(Web interface edit records)
• • • • •
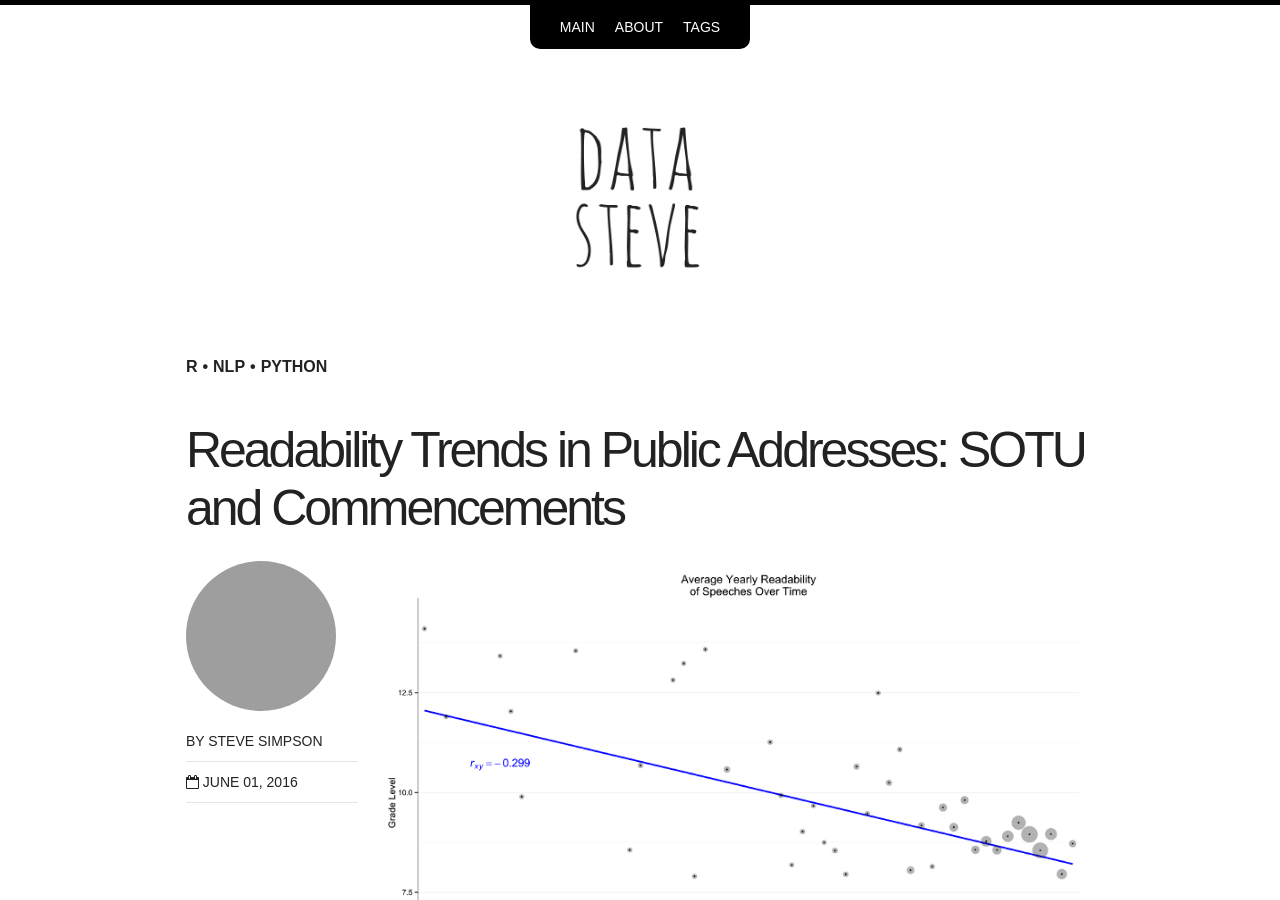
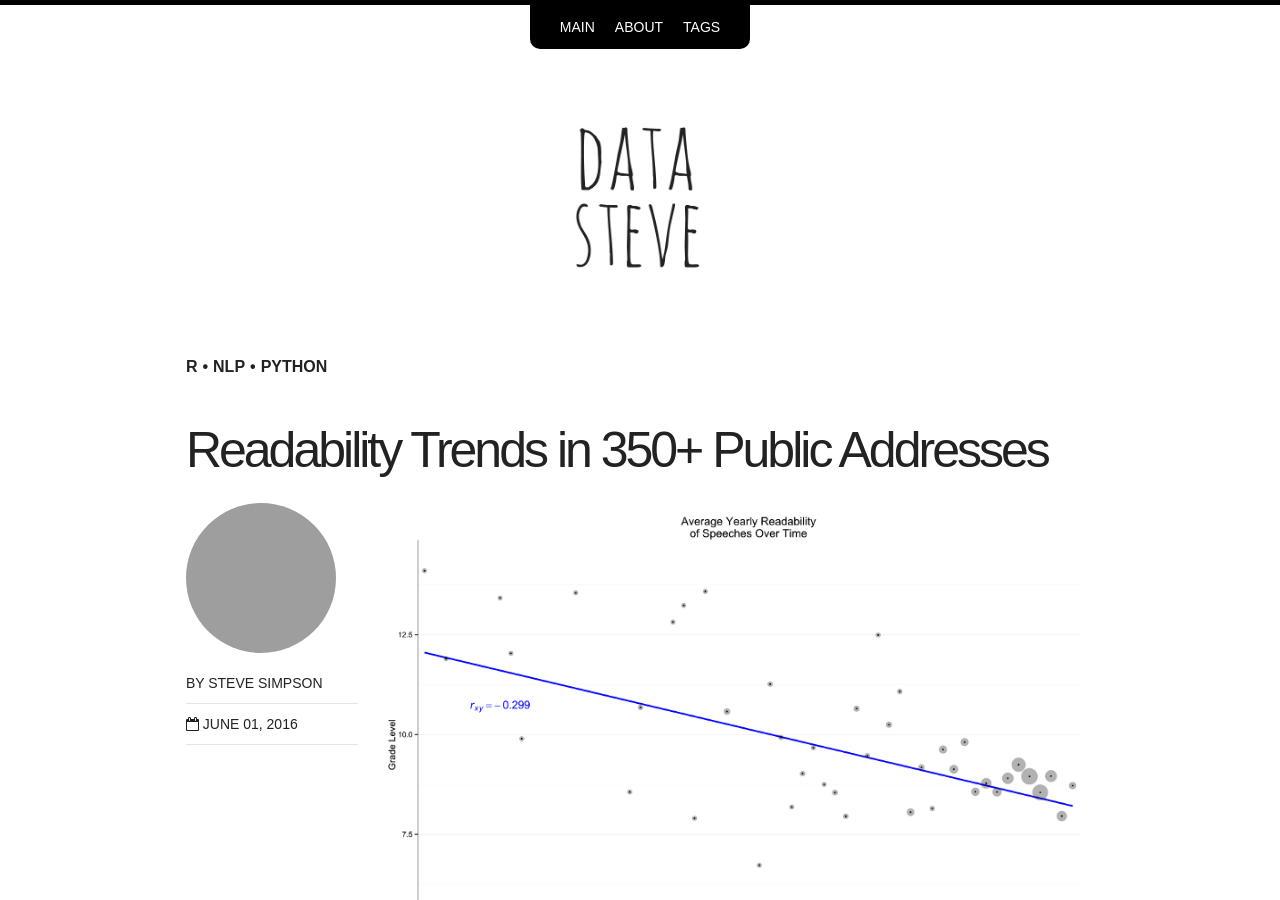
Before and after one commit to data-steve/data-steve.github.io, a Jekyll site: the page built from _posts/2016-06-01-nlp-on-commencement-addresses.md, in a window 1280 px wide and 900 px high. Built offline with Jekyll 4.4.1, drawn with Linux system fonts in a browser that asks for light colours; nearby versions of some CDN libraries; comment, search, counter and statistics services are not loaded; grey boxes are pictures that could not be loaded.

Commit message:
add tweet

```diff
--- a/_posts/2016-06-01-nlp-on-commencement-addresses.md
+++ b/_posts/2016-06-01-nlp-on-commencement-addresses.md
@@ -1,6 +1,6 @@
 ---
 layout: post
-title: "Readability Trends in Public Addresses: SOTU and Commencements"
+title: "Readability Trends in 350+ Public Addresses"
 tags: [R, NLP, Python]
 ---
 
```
• • • • •
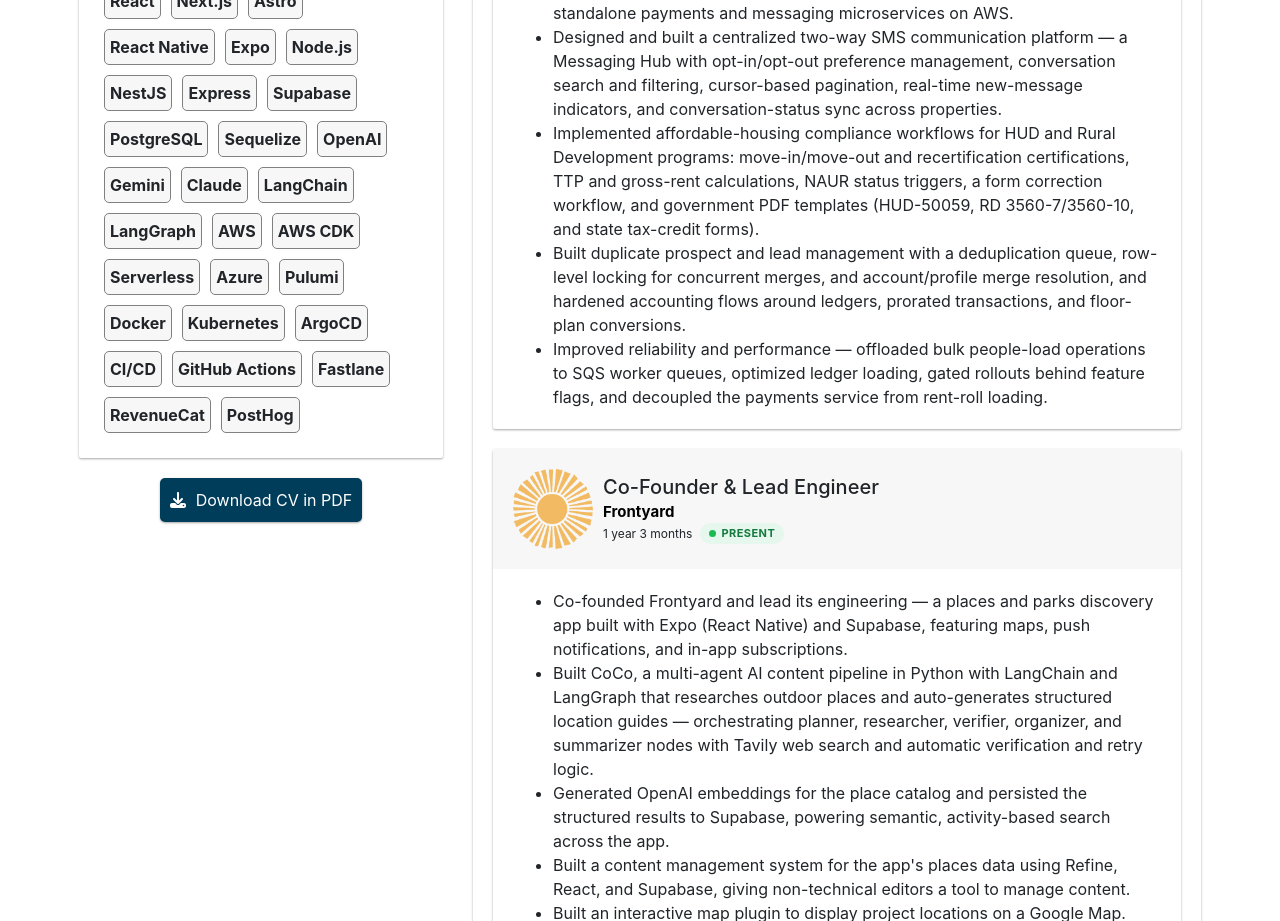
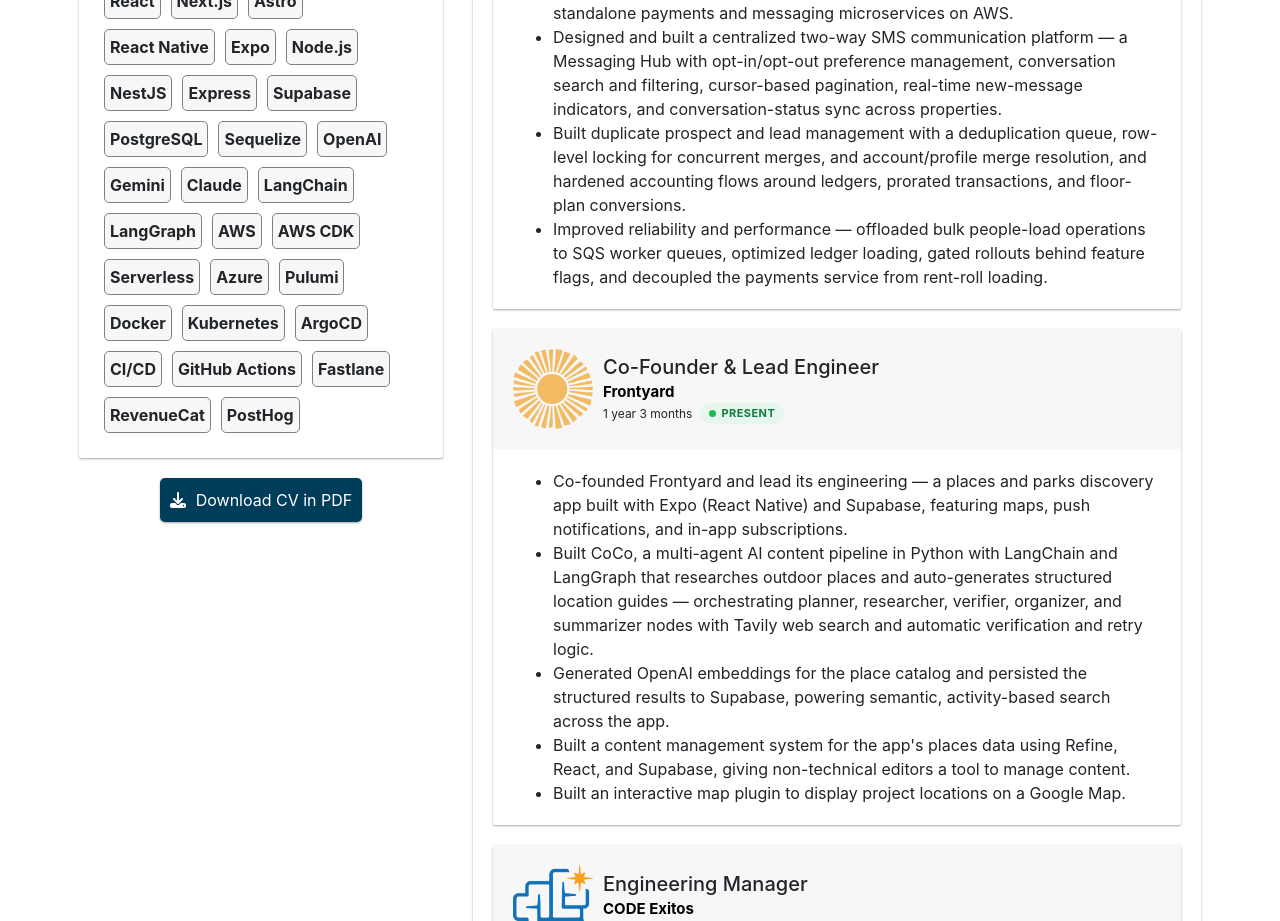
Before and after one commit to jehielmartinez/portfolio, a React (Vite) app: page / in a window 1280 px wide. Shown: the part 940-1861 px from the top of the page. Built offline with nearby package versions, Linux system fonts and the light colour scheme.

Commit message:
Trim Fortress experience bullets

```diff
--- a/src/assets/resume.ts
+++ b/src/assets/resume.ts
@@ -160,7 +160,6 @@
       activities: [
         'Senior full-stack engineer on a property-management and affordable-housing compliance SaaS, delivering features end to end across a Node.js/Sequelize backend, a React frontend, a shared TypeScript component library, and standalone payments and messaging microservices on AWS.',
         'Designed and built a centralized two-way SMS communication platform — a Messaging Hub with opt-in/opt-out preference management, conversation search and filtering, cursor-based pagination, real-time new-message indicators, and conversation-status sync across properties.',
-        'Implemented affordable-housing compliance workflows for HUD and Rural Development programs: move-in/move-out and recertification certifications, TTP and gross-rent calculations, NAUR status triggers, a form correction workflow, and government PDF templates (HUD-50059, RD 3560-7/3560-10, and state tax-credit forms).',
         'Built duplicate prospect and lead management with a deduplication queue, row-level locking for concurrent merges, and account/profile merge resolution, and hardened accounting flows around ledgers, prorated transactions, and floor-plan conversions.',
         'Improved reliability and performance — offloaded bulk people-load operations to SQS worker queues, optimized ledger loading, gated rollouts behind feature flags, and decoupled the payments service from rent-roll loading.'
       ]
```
• • • • •
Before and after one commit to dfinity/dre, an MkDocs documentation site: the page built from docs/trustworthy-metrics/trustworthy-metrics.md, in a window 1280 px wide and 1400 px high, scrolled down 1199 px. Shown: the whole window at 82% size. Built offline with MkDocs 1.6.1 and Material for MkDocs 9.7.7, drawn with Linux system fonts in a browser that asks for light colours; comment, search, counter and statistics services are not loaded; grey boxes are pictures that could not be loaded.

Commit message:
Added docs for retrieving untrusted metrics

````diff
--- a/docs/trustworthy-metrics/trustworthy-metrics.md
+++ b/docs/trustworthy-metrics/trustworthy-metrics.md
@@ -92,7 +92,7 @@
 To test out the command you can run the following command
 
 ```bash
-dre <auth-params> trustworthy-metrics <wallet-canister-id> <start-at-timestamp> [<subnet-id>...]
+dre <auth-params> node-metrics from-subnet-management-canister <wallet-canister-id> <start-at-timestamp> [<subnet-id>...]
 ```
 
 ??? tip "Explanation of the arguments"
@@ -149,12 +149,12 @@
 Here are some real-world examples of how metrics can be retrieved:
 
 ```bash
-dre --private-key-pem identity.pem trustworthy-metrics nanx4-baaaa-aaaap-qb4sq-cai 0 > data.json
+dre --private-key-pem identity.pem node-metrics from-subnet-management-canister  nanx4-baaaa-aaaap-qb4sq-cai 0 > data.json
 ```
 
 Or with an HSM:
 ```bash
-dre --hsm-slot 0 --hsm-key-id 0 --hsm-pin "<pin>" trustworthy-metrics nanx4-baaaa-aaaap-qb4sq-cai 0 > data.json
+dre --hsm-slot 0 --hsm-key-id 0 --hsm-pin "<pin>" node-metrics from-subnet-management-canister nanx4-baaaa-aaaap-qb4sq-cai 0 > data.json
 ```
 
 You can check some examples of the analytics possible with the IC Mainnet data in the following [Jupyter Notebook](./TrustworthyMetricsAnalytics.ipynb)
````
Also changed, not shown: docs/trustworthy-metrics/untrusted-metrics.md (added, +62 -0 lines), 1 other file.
• • • • •
• Work instructions
Filter the entries above and return only the lines holding "docs".

• Expected output
Before and after one commit to dfinity/dre, an MkDocs documentation site: the page built from docs/trustworthy-metrics/trustworthy-metrics.md, in a window 1280 px wide and 1400 px high, scrolled down 1199 px. Shown: the whole window at 82% size. Built offline with MkDocs 1.6.1 and Material for MkDocs 9.7.7, drawn with Linux system fonts in a browser that asks for light colours; comment, search, counter and statistics services are not loaded; grey boxes are pictures that could not be loaded.
Added docs for retrieving untrusted metrics
--- a/docs/trustworthy-metrics/trustworthy-metrics.md
+++ b/docs/trustworthy-metrics/trustworthy-metrics.md
Also changed, not shown: docs/trustworthy-metrics/untrusted-metrics.md (added, +62 -0 lines), 1 other file.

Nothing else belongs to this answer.